Zinc panels were chosen to achieve aesthetic and sustainability goals on the project.
The David M. Rubenstein Forum project at the University of Chicago is located on Chicago’s Midway Plaisance and offers views of downtown Chicago, Lake Michigan, and the university campus. The vision of the architectural teams at Diller Scofidio + Renfro of New York City and Brininstool + Lynch of Chicago was to create a retreat space, which would allow for both formal presentations as well as casual meetings. The uniquely shaped building has an auditorium, a variety of meeting spaces, a dining room and an elevated wine bar and cafe. The University Room, which is the building’s largest room, seats more than 600 people theater-style.
On the exterior, vertical zinc panels were chosen to express the idea of connectivity on the façade. Zinc was favored because it is a natural and durable material that is timeless and creates its own patina which protects the material for a long time. Zinc is very flexible, which worked well with this building’s geometry, and the way it reflects sunlight was appealing to the design team. The vertical panels also accentuate the height of the building.

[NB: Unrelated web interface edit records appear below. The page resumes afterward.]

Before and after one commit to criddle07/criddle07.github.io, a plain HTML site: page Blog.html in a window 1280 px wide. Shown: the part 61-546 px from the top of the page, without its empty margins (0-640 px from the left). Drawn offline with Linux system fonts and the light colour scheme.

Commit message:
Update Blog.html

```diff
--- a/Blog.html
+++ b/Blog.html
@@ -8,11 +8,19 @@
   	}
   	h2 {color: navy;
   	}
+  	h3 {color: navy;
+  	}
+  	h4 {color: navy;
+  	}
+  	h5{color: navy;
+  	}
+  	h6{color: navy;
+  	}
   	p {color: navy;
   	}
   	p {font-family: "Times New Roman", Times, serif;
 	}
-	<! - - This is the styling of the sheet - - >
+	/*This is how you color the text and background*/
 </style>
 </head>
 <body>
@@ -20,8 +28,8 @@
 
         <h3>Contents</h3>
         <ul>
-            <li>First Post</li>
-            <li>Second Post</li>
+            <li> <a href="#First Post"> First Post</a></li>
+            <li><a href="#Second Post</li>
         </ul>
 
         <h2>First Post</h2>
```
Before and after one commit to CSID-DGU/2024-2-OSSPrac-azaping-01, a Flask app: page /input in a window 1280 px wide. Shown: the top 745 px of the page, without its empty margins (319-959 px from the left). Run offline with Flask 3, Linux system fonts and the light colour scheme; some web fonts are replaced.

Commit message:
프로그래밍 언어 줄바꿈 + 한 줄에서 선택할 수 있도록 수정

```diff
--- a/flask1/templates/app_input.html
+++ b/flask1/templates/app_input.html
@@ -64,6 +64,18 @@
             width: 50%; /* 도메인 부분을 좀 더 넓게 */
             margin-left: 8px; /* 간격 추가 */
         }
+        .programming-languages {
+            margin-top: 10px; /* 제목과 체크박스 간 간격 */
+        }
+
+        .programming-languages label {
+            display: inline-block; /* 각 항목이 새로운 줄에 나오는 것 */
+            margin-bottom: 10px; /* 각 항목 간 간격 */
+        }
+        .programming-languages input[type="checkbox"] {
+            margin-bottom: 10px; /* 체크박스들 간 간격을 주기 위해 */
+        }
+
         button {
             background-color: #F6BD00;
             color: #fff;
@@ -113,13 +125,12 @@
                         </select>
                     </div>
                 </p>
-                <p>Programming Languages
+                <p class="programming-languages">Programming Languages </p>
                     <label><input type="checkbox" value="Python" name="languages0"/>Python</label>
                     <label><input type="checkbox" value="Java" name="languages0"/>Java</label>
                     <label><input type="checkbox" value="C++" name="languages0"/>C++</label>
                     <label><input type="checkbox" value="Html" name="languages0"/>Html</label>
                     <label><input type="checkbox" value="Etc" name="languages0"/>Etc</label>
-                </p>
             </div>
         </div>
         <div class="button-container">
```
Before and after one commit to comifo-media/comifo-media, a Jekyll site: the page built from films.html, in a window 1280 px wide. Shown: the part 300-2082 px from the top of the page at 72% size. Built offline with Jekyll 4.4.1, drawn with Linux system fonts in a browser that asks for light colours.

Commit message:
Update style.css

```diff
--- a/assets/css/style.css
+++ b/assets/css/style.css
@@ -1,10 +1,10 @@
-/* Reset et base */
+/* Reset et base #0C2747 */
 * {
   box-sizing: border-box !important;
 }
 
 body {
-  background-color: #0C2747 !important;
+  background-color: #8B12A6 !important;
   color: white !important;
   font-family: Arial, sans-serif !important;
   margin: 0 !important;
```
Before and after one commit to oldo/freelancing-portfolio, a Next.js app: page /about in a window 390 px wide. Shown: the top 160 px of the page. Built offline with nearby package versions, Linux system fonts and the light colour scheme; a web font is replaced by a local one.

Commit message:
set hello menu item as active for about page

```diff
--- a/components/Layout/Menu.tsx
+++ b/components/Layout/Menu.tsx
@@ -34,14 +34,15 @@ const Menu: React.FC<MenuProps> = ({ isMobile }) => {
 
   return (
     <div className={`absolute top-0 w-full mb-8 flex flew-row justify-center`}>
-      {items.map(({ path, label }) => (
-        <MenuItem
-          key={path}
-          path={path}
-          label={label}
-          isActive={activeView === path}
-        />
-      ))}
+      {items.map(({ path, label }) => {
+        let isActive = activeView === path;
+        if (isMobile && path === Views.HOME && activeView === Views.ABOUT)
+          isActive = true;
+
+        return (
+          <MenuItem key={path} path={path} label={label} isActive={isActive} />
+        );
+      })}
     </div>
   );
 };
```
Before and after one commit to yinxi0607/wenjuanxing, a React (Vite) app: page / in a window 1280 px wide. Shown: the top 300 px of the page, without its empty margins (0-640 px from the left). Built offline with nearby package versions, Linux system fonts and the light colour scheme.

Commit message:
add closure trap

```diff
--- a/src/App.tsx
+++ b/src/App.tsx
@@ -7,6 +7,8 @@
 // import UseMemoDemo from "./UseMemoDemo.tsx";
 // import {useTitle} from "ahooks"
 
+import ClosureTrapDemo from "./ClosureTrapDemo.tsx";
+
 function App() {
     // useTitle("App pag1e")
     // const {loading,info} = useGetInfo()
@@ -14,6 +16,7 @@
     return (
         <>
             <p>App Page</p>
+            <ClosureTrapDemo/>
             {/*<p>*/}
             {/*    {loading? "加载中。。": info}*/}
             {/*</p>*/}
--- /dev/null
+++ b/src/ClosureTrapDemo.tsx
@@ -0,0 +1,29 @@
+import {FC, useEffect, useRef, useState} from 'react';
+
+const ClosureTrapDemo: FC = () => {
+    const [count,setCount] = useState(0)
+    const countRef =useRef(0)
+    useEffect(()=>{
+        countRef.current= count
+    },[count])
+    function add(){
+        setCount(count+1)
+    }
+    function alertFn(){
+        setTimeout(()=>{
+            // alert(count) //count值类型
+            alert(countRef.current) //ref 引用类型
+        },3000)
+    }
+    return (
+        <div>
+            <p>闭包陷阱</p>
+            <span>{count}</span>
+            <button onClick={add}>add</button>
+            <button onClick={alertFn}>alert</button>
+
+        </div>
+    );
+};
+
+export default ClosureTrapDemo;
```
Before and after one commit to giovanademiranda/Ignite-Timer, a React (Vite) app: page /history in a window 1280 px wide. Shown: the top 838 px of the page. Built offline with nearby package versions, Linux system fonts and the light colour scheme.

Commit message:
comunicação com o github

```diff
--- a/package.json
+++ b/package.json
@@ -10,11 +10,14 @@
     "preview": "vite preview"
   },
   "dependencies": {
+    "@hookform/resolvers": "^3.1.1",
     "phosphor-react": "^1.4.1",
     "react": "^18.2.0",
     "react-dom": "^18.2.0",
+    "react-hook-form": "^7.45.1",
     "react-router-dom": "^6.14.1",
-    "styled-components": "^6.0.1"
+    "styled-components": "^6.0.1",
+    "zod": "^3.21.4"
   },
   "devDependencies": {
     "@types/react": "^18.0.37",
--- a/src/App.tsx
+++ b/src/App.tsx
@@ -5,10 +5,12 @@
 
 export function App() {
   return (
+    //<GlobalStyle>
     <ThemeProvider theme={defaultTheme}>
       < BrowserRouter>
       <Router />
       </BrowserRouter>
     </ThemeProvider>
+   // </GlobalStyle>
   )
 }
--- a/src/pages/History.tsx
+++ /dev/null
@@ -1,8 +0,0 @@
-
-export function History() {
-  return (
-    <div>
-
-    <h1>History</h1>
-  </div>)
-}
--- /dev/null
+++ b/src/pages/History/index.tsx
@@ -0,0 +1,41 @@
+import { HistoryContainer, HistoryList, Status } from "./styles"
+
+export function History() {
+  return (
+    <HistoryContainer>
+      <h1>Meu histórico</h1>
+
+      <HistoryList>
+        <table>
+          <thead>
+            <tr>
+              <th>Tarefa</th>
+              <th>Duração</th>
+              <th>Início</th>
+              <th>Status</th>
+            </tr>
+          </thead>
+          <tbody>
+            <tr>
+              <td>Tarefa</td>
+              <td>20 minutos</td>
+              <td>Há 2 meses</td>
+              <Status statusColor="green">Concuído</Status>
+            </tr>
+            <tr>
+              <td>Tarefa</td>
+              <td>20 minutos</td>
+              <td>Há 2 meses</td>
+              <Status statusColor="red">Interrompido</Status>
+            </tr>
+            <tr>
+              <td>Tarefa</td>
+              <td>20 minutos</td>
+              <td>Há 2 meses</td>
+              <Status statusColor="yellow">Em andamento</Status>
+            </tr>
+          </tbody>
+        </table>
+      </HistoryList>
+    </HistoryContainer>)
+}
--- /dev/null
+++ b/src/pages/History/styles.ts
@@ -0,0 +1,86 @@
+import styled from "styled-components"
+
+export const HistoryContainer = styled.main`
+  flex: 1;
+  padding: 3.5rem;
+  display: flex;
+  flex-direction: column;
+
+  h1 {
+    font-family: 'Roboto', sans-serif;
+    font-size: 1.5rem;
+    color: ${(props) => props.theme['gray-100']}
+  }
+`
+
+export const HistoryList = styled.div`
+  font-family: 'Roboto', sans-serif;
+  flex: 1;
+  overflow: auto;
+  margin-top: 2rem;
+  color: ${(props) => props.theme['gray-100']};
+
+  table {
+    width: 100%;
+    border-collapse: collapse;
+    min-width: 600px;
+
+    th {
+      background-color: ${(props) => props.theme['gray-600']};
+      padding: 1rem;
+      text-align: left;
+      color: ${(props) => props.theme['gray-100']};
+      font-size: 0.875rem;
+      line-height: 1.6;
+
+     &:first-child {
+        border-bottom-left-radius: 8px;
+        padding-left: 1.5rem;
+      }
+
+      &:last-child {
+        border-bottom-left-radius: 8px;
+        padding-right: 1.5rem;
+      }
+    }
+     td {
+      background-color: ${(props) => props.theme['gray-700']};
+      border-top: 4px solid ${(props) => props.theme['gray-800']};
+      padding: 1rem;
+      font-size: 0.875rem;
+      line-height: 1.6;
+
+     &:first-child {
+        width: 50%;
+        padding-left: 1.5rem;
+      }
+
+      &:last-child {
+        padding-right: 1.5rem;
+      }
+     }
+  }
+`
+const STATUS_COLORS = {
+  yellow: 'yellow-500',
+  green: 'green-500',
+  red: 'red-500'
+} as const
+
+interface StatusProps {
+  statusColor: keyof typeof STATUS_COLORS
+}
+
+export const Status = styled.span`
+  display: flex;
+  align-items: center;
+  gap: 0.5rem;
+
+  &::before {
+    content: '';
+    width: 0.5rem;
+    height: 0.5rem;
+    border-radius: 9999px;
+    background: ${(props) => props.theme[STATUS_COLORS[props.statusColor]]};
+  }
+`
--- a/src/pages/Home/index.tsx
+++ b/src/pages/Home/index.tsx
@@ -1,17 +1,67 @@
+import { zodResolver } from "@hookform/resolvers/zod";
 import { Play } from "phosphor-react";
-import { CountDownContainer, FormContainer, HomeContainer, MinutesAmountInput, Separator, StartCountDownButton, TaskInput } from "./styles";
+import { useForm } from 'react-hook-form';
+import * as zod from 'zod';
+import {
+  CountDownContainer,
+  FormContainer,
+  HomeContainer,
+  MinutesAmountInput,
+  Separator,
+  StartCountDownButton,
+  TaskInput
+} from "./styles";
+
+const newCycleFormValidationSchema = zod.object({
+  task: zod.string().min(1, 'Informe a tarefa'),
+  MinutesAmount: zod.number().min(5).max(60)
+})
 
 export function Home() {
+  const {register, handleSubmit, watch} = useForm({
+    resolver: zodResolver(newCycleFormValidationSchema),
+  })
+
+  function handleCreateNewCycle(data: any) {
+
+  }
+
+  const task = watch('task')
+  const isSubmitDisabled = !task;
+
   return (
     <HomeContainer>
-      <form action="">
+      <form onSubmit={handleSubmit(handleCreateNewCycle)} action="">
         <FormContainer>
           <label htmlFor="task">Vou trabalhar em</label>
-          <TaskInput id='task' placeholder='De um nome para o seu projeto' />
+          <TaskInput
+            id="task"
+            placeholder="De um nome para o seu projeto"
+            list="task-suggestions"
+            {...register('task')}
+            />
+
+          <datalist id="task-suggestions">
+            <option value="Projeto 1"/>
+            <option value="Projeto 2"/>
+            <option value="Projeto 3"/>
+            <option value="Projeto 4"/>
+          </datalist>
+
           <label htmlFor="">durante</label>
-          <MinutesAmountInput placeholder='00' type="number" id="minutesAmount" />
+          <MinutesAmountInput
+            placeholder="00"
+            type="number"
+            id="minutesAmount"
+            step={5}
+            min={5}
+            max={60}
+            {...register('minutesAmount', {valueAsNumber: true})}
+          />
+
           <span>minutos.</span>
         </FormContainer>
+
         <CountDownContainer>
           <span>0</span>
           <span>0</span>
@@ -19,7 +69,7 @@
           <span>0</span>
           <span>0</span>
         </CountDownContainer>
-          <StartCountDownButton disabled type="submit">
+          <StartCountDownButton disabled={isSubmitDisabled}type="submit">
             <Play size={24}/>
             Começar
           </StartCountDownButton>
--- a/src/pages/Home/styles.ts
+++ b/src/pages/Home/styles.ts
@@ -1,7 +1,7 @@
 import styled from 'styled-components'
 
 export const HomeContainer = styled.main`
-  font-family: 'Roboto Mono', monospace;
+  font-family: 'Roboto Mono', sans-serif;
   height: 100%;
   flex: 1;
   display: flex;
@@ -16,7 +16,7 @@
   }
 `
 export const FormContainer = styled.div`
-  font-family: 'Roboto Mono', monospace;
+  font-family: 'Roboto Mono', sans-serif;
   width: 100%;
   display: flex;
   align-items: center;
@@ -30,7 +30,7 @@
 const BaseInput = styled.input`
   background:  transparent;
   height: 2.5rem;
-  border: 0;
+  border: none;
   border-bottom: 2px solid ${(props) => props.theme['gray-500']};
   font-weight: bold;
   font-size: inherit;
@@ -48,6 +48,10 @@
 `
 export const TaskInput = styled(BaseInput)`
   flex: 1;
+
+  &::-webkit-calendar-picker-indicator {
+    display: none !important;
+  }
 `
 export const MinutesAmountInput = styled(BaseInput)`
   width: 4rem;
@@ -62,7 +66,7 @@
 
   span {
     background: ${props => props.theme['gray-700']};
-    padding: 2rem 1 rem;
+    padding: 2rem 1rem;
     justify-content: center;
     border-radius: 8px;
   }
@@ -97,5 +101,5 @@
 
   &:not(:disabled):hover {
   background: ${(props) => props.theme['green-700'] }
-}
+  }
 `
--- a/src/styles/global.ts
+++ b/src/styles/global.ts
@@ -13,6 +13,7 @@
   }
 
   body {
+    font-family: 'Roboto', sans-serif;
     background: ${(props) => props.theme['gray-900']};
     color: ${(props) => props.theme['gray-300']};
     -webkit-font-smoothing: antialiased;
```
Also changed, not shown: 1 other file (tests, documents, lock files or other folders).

The project utilized 60,000 sq. ft. of custom Versa-Lok—a flat shingle-style wall panel—and custom fabricated wall panels that were manufactured by ATAS in 1.0-mm gray zinc. The panels were used as exterior wall cladding on this 166-ft.-tall building consisting of 10 stories—a two-story base and an eight-story tower.
Beyond the obvious aesthetic impact, the zinc wall cladding was also selected for its sustainable design-supporting features. The Forum is targeting LEED Gold certification and using zinc wall cladding will help this project achieve its goal. Zinc is durable, resistant to corrosion and 100% recyclable, which makes it safe for the environment. It can be reclaimed and reprocessed indefinitely without significant degradation of its properties. In addition, the expected long-life span of zinc means that the wall cladding will not need to be replaced for decades. Depending on the environment, metal wall cladding can last well over 100 years, often outlasting the building itself.
This project was the first-place winner in ATAS’ 2020 Project of the Year competition, in the commercial walls category.